• [RECORDS SHOWN]:
· · ·

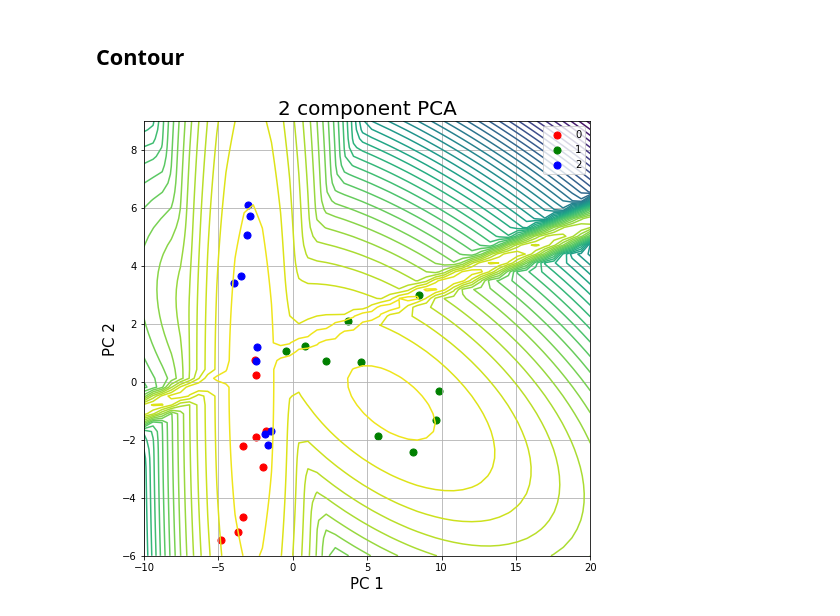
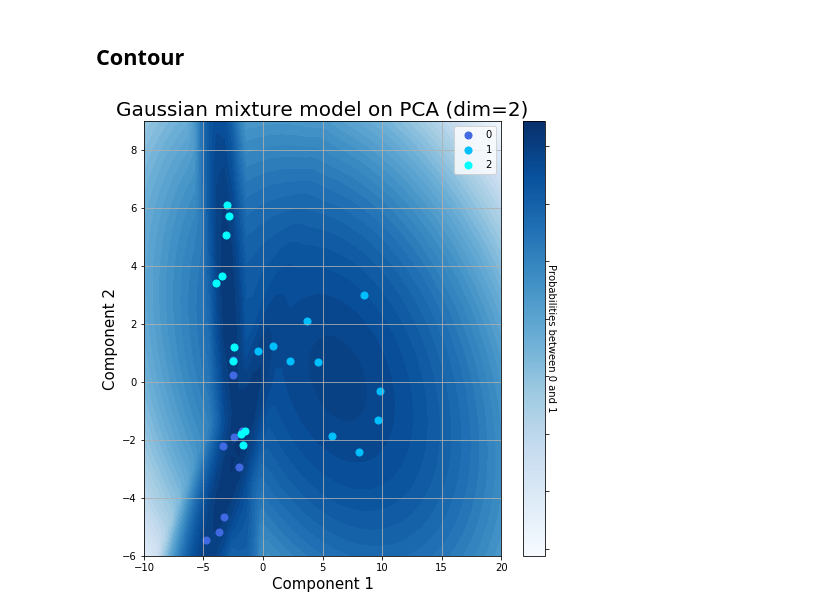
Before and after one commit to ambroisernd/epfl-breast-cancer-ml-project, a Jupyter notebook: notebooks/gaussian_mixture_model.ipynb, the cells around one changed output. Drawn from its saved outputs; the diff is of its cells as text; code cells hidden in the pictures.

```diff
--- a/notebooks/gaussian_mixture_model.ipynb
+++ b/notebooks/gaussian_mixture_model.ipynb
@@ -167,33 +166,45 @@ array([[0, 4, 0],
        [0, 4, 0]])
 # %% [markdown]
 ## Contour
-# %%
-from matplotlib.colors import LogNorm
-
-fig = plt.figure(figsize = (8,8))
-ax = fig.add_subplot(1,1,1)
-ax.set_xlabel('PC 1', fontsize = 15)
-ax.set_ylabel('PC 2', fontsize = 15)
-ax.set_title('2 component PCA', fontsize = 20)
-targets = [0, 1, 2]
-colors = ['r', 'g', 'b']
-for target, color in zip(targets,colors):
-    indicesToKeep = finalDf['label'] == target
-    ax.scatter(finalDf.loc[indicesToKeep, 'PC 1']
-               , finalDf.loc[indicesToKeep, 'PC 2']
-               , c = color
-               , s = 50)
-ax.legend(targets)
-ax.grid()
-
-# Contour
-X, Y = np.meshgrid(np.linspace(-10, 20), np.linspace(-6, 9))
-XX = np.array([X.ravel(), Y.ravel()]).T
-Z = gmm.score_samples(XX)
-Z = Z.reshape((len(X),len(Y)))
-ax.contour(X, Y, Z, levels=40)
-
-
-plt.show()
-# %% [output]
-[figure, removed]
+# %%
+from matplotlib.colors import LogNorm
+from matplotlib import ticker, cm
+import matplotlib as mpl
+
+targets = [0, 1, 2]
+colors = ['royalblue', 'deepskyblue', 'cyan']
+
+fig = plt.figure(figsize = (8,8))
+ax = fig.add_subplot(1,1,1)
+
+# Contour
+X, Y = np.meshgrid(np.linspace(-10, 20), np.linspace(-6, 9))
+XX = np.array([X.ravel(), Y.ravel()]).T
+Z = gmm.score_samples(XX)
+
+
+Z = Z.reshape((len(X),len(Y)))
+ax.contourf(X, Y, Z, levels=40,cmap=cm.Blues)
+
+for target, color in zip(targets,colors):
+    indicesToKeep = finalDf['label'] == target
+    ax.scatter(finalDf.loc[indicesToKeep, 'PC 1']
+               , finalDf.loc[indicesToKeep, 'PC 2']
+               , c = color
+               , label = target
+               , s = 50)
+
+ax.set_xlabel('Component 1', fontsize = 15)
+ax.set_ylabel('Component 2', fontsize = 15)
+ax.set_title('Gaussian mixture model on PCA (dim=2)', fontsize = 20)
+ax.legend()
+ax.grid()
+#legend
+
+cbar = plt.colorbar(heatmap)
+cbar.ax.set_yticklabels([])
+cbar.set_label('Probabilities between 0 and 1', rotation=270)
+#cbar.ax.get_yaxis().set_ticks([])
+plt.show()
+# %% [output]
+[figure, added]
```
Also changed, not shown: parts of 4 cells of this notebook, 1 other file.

· · ·

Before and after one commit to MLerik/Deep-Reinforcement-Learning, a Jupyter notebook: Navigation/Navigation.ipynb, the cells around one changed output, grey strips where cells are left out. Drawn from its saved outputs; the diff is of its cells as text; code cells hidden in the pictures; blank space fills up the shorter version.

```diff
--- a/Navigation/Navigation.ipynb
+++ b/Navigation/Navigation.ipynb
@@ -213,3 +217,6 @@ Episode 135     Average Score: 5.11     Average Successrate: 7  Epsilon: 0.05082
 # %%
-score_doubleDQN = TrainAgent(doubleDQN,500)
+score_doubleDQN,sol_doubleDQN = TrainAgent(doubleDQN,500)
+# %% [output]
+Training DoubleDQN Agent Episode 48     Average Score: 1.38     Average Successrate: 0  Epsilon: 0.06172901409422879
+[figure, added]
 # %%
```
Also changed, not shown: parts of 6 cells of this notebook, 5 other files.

· · ·

• [WHAT YOU ARE ASKED TO DO]: Reproduce each line of the records in which the word "output" appears.

• [REPLY]:
Before and after one commit to ambroisernd/epfl-breast-cancer-ml-project, a Jupyter notebook: notebooks/gaussian_mixture_model.ipynb, the cells around one changed output. Drawn from its saved outputs; the diff is of its cells as text; code cells hidden in the pictures.
-# %% [output]
+# %% [output]
Before and after one commit to MLerik/Deep-Reinforcement-Learning, a Jupyter notebook: Navigation/Navigation.ipynb, the cells around one changed output, grey strips where cells are left out. Drawn from its saved outputs; the diff is of its cells as text; code cells hidden in the pictures; blank space fills up the shorter version.
+# %% [output]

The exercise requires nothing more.